Content provided by Fiona Hutton & Associates
Water is vital to every business in this state; it is the lifeblood of California’s economy. That is why we need to work to make our imported supplies more reliable, while also exploring local options, like stormwater capture.
Stormwater capture is a basic idea: When it rains, we need to be able to capture that water, store it and then use it later. Today, about half the rain water in Southern California that could be used to replenish groundwater basins and increase local water supplies ends up turning into polluted stormwater runoff.
In developed urban areas, the water simply has nowhere to go. Stormwater flows down streets and concrete canals, picking up debris and chemicals and ultimately polluting our streams, rivers and ocean.

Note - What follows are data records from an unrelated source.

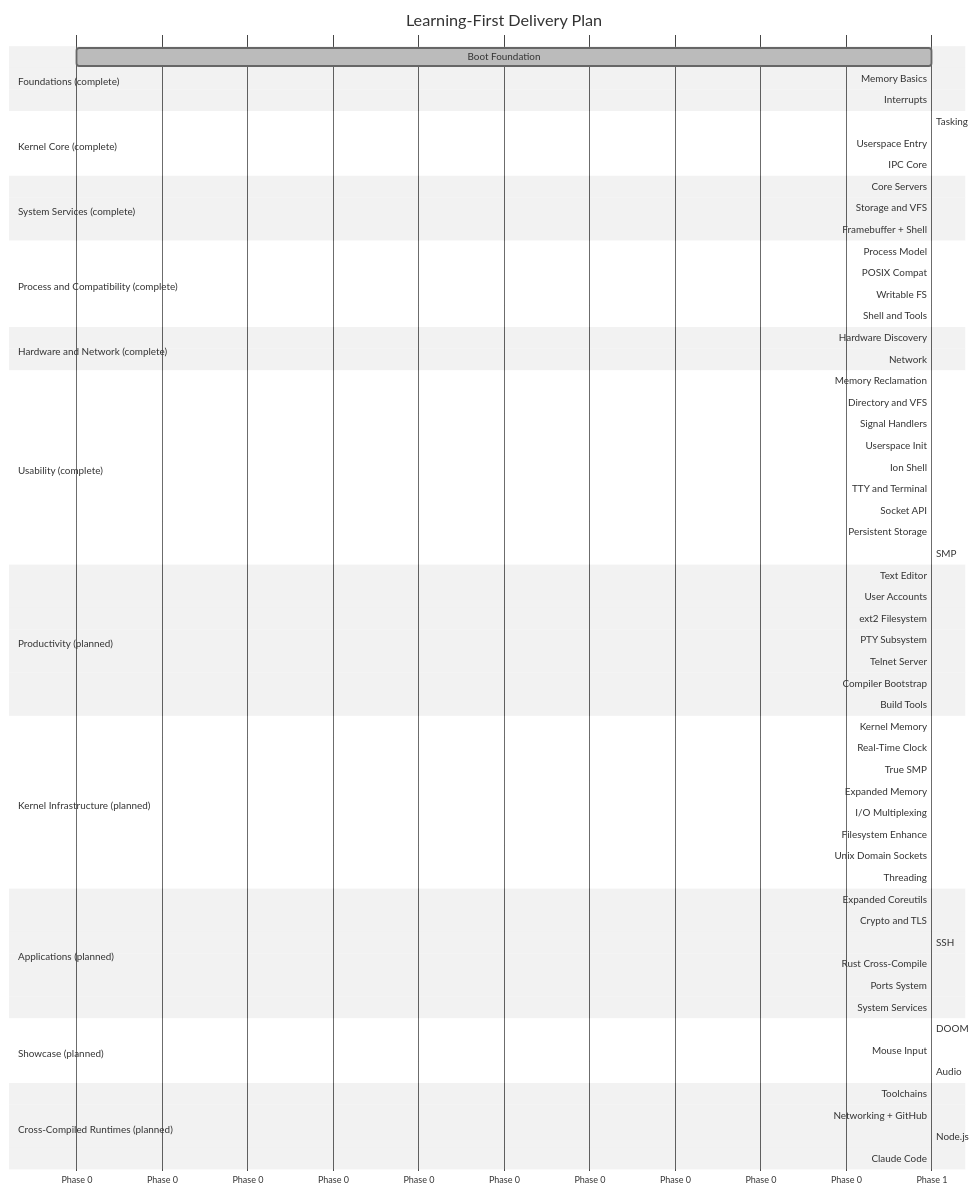
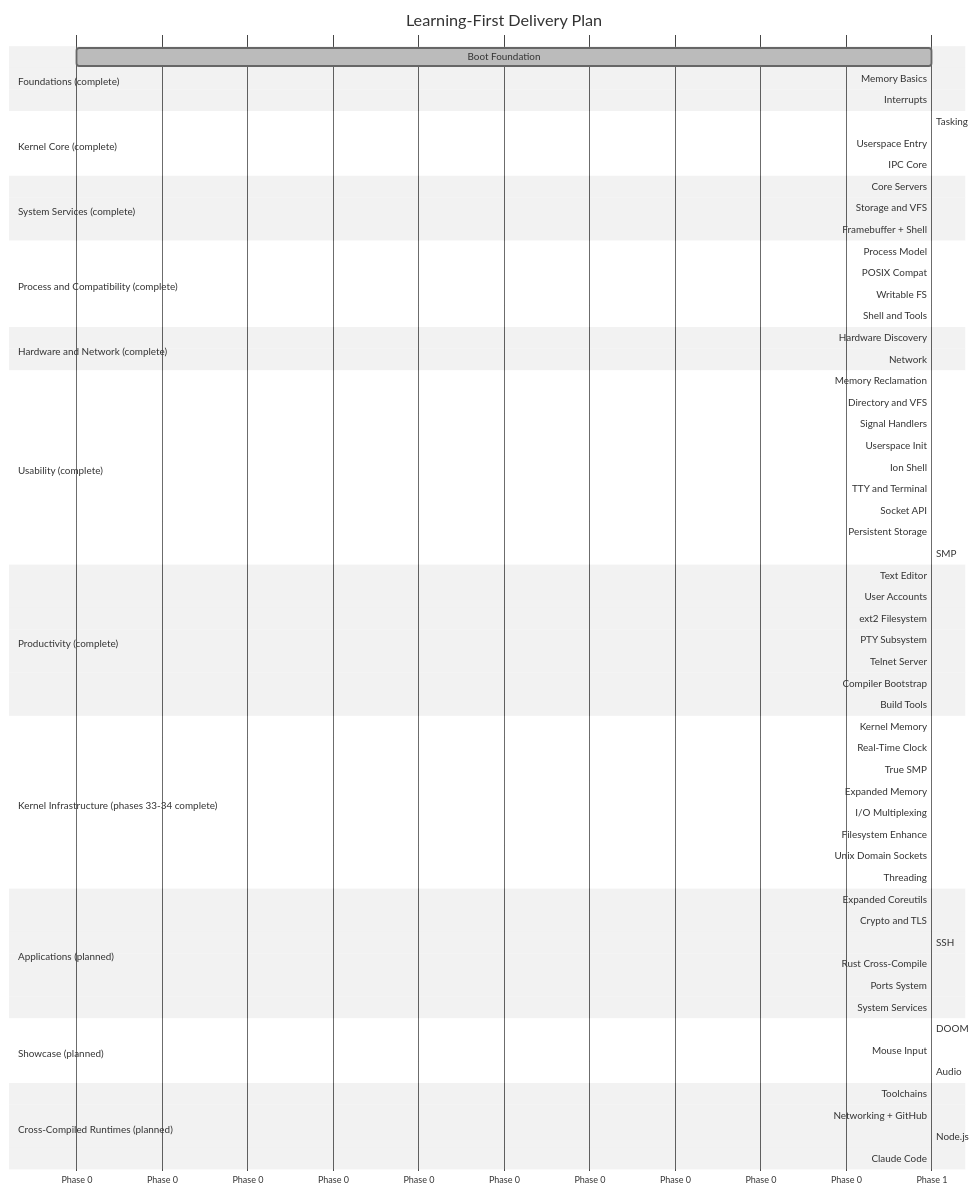
The second of 2 diagrams in docs/roadmap/README.md (mikecubed/m3OS), drawn with Mermaid (neutral theme) before and after one commit. The commit also changed other lines of this file and 59 other files, not shown here.

First line of the commit message:
docs: standardize roadmap task docs for phases 30-34 (#64)

````diff
--- a/docs/roadmap/README.md
+++ b/docs/roadmap/README.md
@@ -249,80 +249,80 @@
 ```mermaid
 gantt
     title Learning-First Delivery Plan
     dateFormat X
     axisFormat Phase %s
 
     section Foundations (complete)
     Boot Foundation      :done, p1, 0, 1
     Memory Basics        :done, p2, after p1, 1
     Interrupts           :done, p3, after p1, 1
 
     section Kernel Core (complete)
     Tasking              :done, p4, after p2, 1
     Userspace Entry      :done, p5, after p4, 1
     IPC Core             :done, p6, after p5, 1
 
     section System Services (complete)
     Core Servers         :done, p7, after p6, 1
     Storage and VFS      :done, p8, after p7, 1
     Framebuffer + Shell  :done, p9, after p8, 1
 
     section Process and Compatibility (complete)
     Process Model        :done, p11, after p9, 1
     POSIX Compat         :done, p12, after p11, 1
     Writable FS          :done, p13, after p8, 1
     Shell and Tools      :done, p14, after p12, 1
 
     section Hardware and Network (complete)
     Hardware Discovery   :done, p15, after p3, 1
     Network              :done, p16, after p15, 1
 
     section Usability (complete)
     Memory Reclamation   :done, p17, after p14, 1
     Directory and VFS    :done, p18, after p17, 1
     Signal Handlers      :done, p19, after p18, 1
     Userspace Init       :done, p20, after p19, 1
     Ion Shell            :done, p21, after p20, 1
     TTY and Terminal     :done, p22, after p21, 1
     Socket API           :done, p23, after p22, 1
     Persistent Storage   :done, p24, after p18, 1
     SMP                  :done, p25, after p17, 1
 
-    section Productivity (planned)
-    Text Editor          :active, p26, after p24, 1
-    User Accounts        :p27, after p26, 1
-    ext2 Filesystem      :p28, after p27, 1
-    PTY Subsystem        :p29, after p27, 1
-    Telnet Server        :p30, after p29, 1
-    Compiler Bootstrap   :p31, after p26, 1
-    Build Tools          :p32, after p31, 1
+    section Productivity (complete)
+    Text Editor          :done, p26, after p24, 1
+    User Accounts        :done, p27, after p26, 1
+    ext2 Filesystem      :done, p28, after p27, 1
+    PTY Subsystem        :done, p29, after p27, 1
+    Telnet Server        :done, p30, after p29, 1
+    Compiler Bootstrap   :done, p31, after p26, 1
+    Build Tools          :done, p32, after p31, 1
 
-    section Kernel Infrastructure (planned)
-    Kernel Memory        :p33, after p25, 1
-    Real-Time Clock      :p34, after p15, 1
+    section Kernel Infrastructure (phases 33-34 complete)
+    Kernel Memory        :done, p33, after p25, 1
+    Real-Time Clock      :done, p34, after p15, 1
     True SMP             :p35, after p33, 1
     Expanded Memory      :p36, after p33, 1
     I/O Multiplexing     :p37, after p35, 1
     Filesystem Enhance   :p38, after p28, 1
     Unix Domain Sockets  :p39, after p38, 1
     Threading            :p40, after p35, 1
 
     section Applications (planned)
     Expanded Coreutils   :p41, after p38, 1
     Crypto and TLS       :p42, after p31, 1
     SSH                  :p43, after p42, 1
     Rust Cross-Compile   :p44, after p24, 1
     Ports System         :p45, after p41, 1
     System Services      :p46, after p39, 1
 
     section Showcase (planned)
     DOOM                 :p47, after p24, 1
     Mouse Input          :p48, after p47, 1
     Audio                :p49, after p47, 1
 
     section Cross-Compiled Runtimes (planned)
     Toolchains           :p50, after p36, 1
     Networking + GitHub  :p51, after p50, 1
     Node.js              :p52, after p51, 1
     Claude Code          :p53, after p52, 1
 ```
````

A number of stormwater projects have been implemented throughout the Southland, resulting in about 10% of our water supplies coming from stormwater each year. A great start, but with the the right infrastructure it could be double that number.
Captured stormwater can be reused in gardens, rerouted with landscaping design to prevent flooding, banked in a surface reservoir or infiltrated into a groundwater basin and saved for future dry periods. Capturing stormwater also helps reduce polluted runoff.
This water gives public water agencies access to additional supplies that will help meet the demands of a growing population and provide emergency supplies to help offset future droughts or disruptions of imported supplies. Expanding efforts to increase stormwater capture will play an essential role in the future of Southern California’s water supply.
The Southern California Water Committee (SCWC) recently launched “Pump Up The Volume” a stormwater education program, sponsored by the California Water Foundation, to help raise awareness and educate the public about this important water supply source. Please visit SCWC’s “Pump Up The Volume” webpage on www.socalwater.org for more information or to download the informational brochure, postcard or PowerPoint.